The U.S.-Mexico-Canada Agreement (“USMCA”) is a free trade agreement that replaced the North American Free Trade Agreement (“NAFTA”) and entered into force on July 1, 2020. The USMCA enjoyed significant bipartisan support and was widely considered a successful effort at “modernizing” NAFTA.
From a labor perspective, the USMCA contains much stronger provisions than its predecessor. Rather than comprising enforceable labor provisions, NAFTA was accompanied by a labor side agreement which only listed guiding principles pertaining to workers’ rights. On the other hand, the USMCA comprises an enforceable chapter dedicated to labor containing strong provisions in favor of workers rights.
A key provision in the USMCA’s labor chapter is a provision which mandates Labor Value Content (“LVC”) rules which require that 30% of work performed on automobiles manufactured in North America should be performed by workers earning at least $16 per hour in order to qualify for duty-free treatment. The LVC requirements apply to passenger vehicles, light trucks, and heavy trucks and applies exclusively at the automotive manufacturing (original equipment) level. This LVC threshold will be gradually elevated to 40% by July 1, 2023.
According to the implementing legislation of the USMCA, the U.S. Department of Labor (“DOL”) issued regulations necessary to administer the high-wage components of the labor value content requirement. The implementing legislation requires importers who claim preferential tariff treatment under the USMCA for goods imported into the United States from Canada or Mexico to create and retain records for examination.
On December 1, 2020, DOL announced in the Federal Register that it will receive comments submitted by the public regarding the scope and manner in which DOL’s Wage & Hour Division intends to collect from respondents. Comments are due by December 31, 2020. According to the announcement, DOL estimates that its information collection activities will affect 9,455 respondents and require 205,911 hours of these respondents’ collective time (an average of 21.8 hours per respondent).

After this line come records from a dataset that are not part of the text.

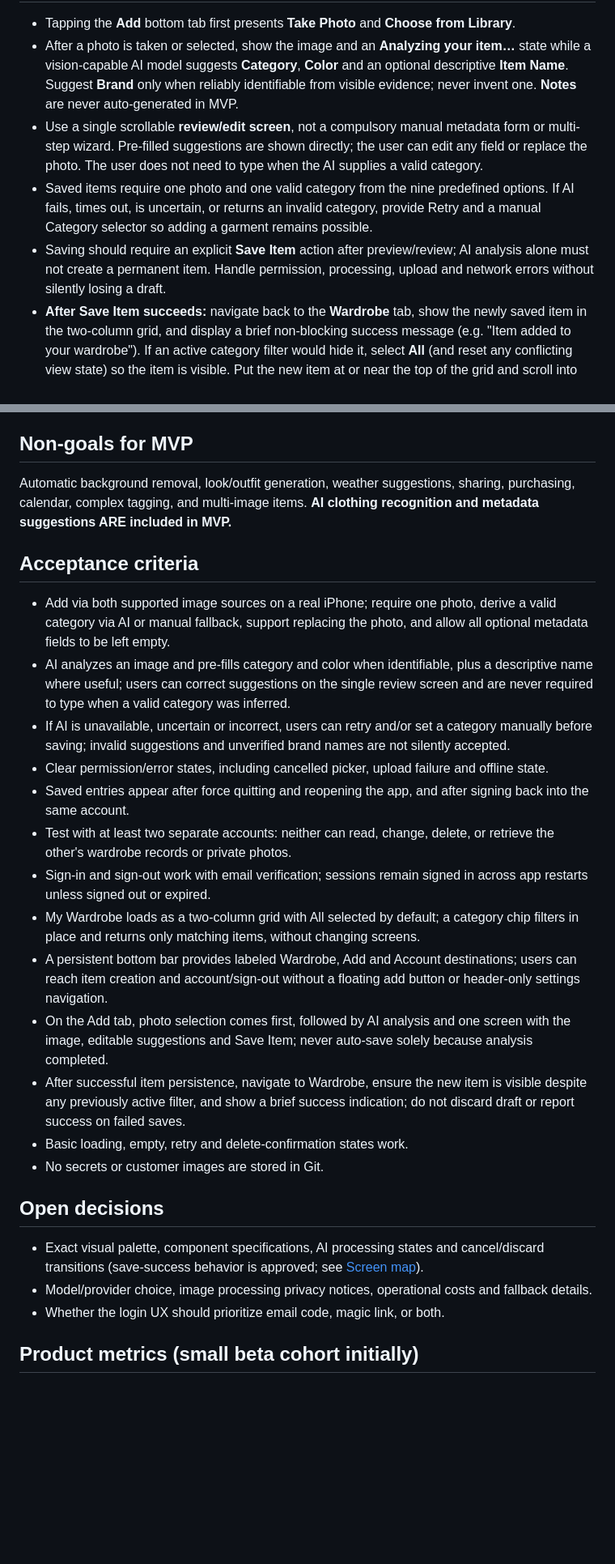
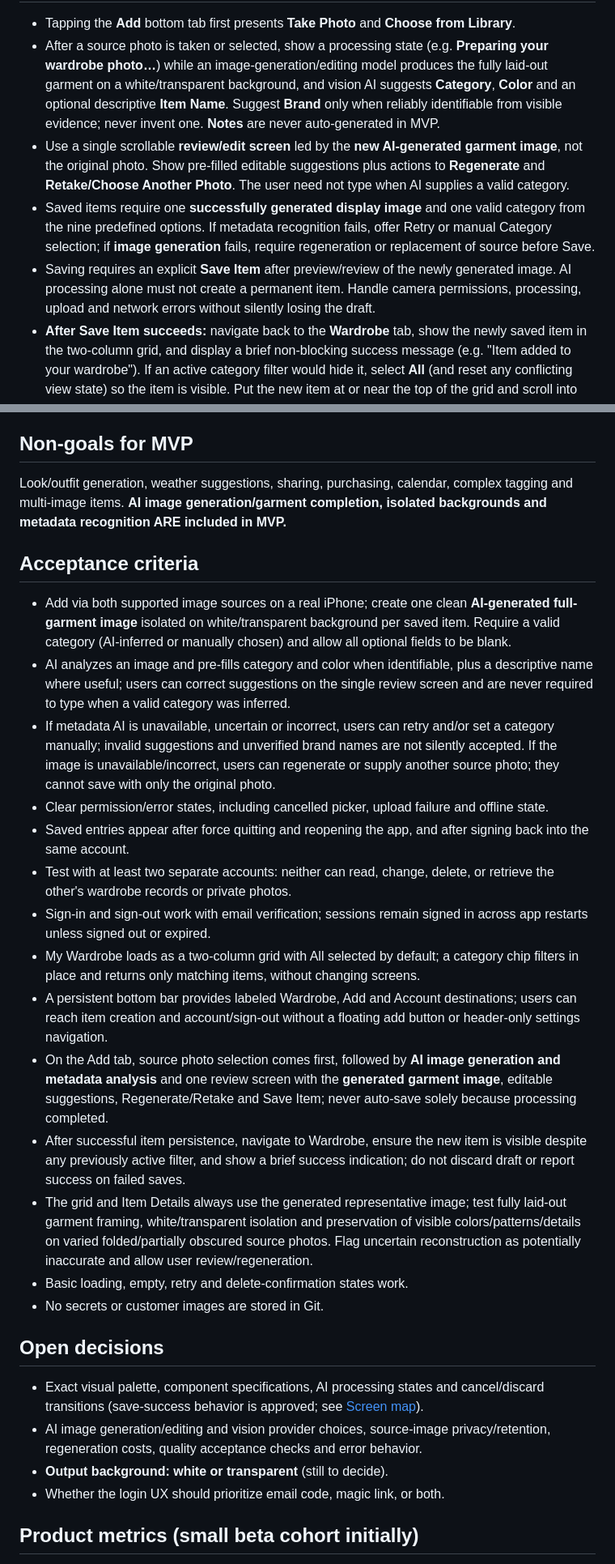
Before and after one commit to RoiSafran9/digital-wardrobe, a Markdown page: docs/PRD.md, 2 parts joined by grey strips. Shown at 81% size. GitHub-like rendering; blank space fills up the shorter version.

```diff
--- a/docs/PRD.md
+++ b/docs/PRD.md
@@ -30,8 +36,8 @@ Initial target: the product owner plus a small group of other testers, each with
 - Tapping the **Add** bottom tab first presents **Take Photo** and **Choose from Library**.
-- After a photo is taken or selected, show the image and an **Analyzing your item…** state while a vision-capable AI model suggests **Category**, **Color** and an optional descriptive **Item Name**. Suggest **Brand** only when reliably identifiable from visible evidence; never invent one. **Notes** are never auto-generated in MVP.
-- Use a single scrollable **review/edit screen**, not a compulsory manual metadata form or multi-step wizard. Pre-filled suggestions are shown directly; the user can edit any field or replace the photo. The user does not need to type when the AI supplies a valid category.
-- Saved items require one photo and one valid category from the nine predefined options. If AI fails, times out, is uncertain, or returns an invalid category, provide Retry and a manual Category selector so adding a garment remains possible.
-- Saving should require an explicit **Save Item** action after preview/review; AI analysis alone must not create a permanent item. Handle permission, processing, upload and network errors without silently losing a draft.
+- After a source photo is taken or selected, show a processing state (e.g. **Preparing your wardrobe photo…**) while an image-generation/editing model produces the fully laid-out garment on a white/transparent background, and vision AI suggests **Category**, **Color** and an optional descriptive **Item Name**. Suggest **Brand** only when reliably identifiable from visible evidence; never invent one. **Notes** are never auto-generated in MVP.
+- Use a single scrollable **review/edit screen** led by the **new AI-generated garment image**, not the original photo. Show pre-filled editable suggestions plus actions to **Regenerate** and **Retake/Choose Another Photo**. The user need not type when AI supplies a valid category.
+- Saved items require one **successfully generated display image** and one valid category from the nine predefined options. If metadata recognition fails, offer Retry or manual Category selection; if **image generation** fails, require regeneration or replacement of source before Save.
+- Saving requires an explicit **Save Item** after preview/review of the newly generated image. AI processing alone must not create a permanent item. Handle camera permissions, processing, upload and network errors without silently losing the draft.
 - **After Save Item succeeds:** navigate back to the **Wardrobe** tab, show the newly saved item in the two-column grid, and display a brief non-blocking success message (e.g. "Item added to your wardrobe"). If an active category filter would hide it, select **All** (and reset any conflicting view state) so the item is visible. Put the new item at or near the top of the grid and scroll into view when needed.
 - Clear the Add Item draft and reset its initial Photo First state **only after** the image and item metadata are durably saved. During save, prevent duplicate submissions; on failure stay in the review form with the image and edits intact and offer Retry. Never show success before the backend confirms persistence.
 - Upload/analysis privacy disclosures, exact loading presentation, **cancel/discard behavior**, and AI service/provider remain implementation decisions.
@@ -91,26 +97,28 @@ The concrete palette, type scale and component specifications remain open. **Bot
 - The precise navigation implementation of the Add flow (tab screen versus modal launched from the central action) and cancellation/discard behavior remain to be refined; **successful Save Item always returns to Wardrobe**, showing the new item and a success message.
 
 ## Non-goals for MVP
-Automatic background removal, look/outfit generation, weather suggestions, sharing, purchasing, calendar, complex tagging, and multi-image items. **AI clothing recognition and metadata suggestions ARE included in MVP.**
+Look/outfit generation, weather suggestions, sharing, purchasing, calendar, complex tagging and multi-image items. **AI image generation/garment completion, isolated backgrounds and metadata recognition ARE included in MVP.**
 
 ## Acceptance criteria
-- Add via both supported image sources on a real iPhone; require one photo, derive a valid category via AI or manual fallback, support replacing the photo, and allow all optional metadata fields to be left empty.
+- Add via both supported image sources on a real iPhone; create one clean **AI-generated full-garment image** isolated on white/transparent background per saved item. Require a valid category (AI-inferred or manually chosen) and allow all optional fields to be blank.
 - AI analyzes an image and pre-fills category and color when identifiable, plus a descriptive name where useful; users can correct suggestions on the single review screen and are never required to type when a valid category was inferred.
-- If AI is unavailable, uncertain or incorrect, users can retry and/or set a category manually before saving; invalid suggestions and unverified brand names are not silently accepted.
+- If metadata AI is unavailable, uncertain or incorrect, users can retry and/or set a category manually; invalid suggestions and unverified brand names are not silently accepted. If the image is unavailable/incorrect, users can regenerate or supply another source photo; they cannot save with only the original photo.
 - Clear permission/error states, including cancelled picker, upload failure and offline state.
 - Saved entries appear after force quitting and reopening the app, and after signing back into the same account.
 - Test with at least two separate accounts: neither can read, change, delete, or retrieve the other's wardrobe records or private photos.
 - Sign-in and sign-out work with email verification; sessions remain signed in across app restarts unless signed out or expired.
 - My Wardrobe loads as a two-column grid with All selected by default; a category chip filters in place and returns only matching items, without changing screens.
 - A persistent bottom bar provides labeled Wardrobe, Add and Account destinations; users can reach item creation and account/sign-out without a floating add button or header-only settings navigation.
-- On the Add tab, photo selection comes first, followed by AI analysis and one screen with the image, editable suggestions and Save Item; never auto-save solely because analysis completed.
+- On the Add tab, source photo selection comes first, followed by **AI image generation and metadata analysis** and one review screen with the **generated garment image**, editable suggestions, Regenerate/Retake and Save Item; never auto-save solely because processing completed.
 - After successful item persistence, navigate to Wardrobe, ensure the new item is visible despite any previously active filter, and show a brief success indication; do not discard draft or report success on failed saves.
+- The grid and Item Details always use the generated representative image; test fully laid-out garment framing, white/transparent isolation and preservation of visible colors/patterns/details on varied folded/partially obscured source photos. Flag uncertain reconstruction as potentially inaccurate and allow user review/regeneration.
 - Basic loading, empty, retry and delete-confirmation states work.
 - No secrets or customer images are stored in Git.
 
 ## Open decisions
 - Exact visual palette, component specifications, AI processing states and cancel/discard transitions (save-success behavior is approved; see [Screen map](SCREENS.md)).
-- Model/provider choice, image processing privacy notices, operational costs and fallback details.
+- AI image generation/editing and vision provider choices, source-image privacy/retention, regeneration costs, quality acceptance checks and error behavior.
+- **Output background: white or transparent** (still to decide).
 - Whether the login UX should prioritize email code, magic link, or both.
 
 ## Product metrics (small beta cohort initially)
```
Also changed, not shown: other parts of docs/PRD.md (+16 -10 lines).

DOL specifically requests comments responding to the following questions:
- Whether the collection of information is necessary for the proper performance of the functions of the Department, including whether the information will have practical utility;
- If the information will be processed and used in a timely manner;
- The accuracy of the agency’s estimates of the burden and cost of the collection of information, including the validity of the methodology and assumptions used;
- Ways to enhance the quality, utility and clarity of the information collection; and
- Ways to minimize the burden of the collection of information on those who are to respond, including the use of automated collection techniques or other forms of information technology.
Diaz Trade Law has extensive expertise on USMCA tariff matters and in preparing and submitting comments. Please reach out to us if you would like to submit comments to DOL in order to inform the agency of how to best collection USMCA LVC information. Diaz Trade Law can be reached at firstname.lastname@example.org and 305-456-3830.